using a network-wide server (called Service Control Function [SCF]). The
SCF executes service logic and instructs the switches on how to complete
the call. A switch is involved only in executing the basic call process,
which is interrupted (at standardized breakpoints called triggers) when
specialized service logic needs be executed. On encountering such a
breakpoint, the switch issues a query to the SCF and waits for its
instruction. In addition (and this is essential for supporting the
services described in section 2), the SCF may initiate a call on its own
by instructing switches to establish necessary connections among
themselves and to the call parties.

Physically, the SCF may be located in either stand-alone general purpose
computers called Service Control Points (SCPs) or specialized pieces of
equipment called Service Nodes (SNs). In addition to executing service
logic, a service node can perform certain switching functions (such as
bridging of calls)as well as a set of specialized functions (such as
playing announcements, voice recognition and text-to-speech conversion).

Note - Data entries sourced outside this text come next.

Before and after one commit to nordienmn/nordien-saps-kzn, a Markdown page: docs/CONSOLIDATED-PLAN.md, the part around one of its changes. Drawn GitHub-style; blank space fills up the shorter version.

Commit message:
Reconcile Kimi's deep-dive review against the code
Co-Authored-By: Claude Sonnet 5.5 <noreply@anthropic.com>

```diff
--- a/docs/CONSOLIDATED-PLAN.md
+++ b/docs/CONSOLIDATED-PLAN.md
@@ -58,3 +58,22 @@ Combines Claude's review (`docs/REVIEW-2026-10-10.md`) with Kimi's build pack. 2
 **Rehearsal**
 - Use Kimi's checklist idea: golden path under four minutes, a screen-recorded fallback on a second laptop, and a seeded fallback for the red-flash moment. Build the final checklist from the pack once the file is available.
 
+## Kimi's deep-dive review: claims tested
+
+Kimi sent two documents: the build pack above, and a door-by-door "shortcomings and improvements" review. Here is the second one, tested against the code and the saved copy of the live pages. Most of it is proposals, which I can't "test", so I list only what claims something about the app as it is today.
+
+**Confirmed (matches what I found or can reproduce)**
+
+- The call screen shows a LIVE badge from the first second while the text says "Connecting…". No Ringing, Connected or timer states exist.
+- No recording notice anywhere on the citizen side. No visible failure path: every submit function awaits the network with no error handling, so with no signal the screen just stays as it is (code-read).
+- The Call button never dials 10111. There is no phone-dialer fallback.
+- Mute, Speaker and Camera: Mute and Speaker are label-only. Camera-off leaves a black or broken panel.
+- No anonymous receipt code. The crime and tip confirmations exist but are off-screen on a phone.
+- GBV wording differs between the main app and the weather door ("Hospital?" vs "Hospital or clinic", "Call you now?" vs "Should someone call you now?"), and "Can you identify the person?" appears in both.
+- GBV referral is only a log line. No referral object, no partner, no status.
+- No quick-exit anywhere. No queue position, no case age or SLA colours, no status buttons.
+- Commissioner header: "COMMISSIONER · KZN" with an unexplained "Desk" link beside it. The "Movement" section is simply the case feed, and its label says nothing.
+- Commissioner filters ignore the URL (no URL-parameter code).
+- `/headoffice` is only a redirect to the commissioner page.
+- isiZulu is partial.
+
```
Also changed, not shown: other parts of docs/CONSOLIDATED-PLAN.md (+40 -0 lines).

An important distinction between an SCP and SN is that the former is
connected to switches via the SS7 network while the latter communicates
with the switch via Integrated Services Digital Network (ISDN) Primary
or Basic Rate Interfaces (PRI or BRI), which combine both the signaling
and voice paths.  With the present state of IN standardization, in
principle, either an SCP or SN could be connected to an Internet server
in order to support the services outlined in section two. To further
narrow the scope of work so as to produce tangible results as soon as
possible, the proposed project specifically addresses only
interconnection between a server and SN.

Within the IN architecture, the relevant administration of the network
entities (i.e., setting the triggers in the switches, transferring
externally developed service logic to SCPs and SNs, and maintaining the
network databases with the customer-related data) is performed by a
specialize Operation System called Service Management System (SMS).

M. Krishnaswamy                                                [Page 15]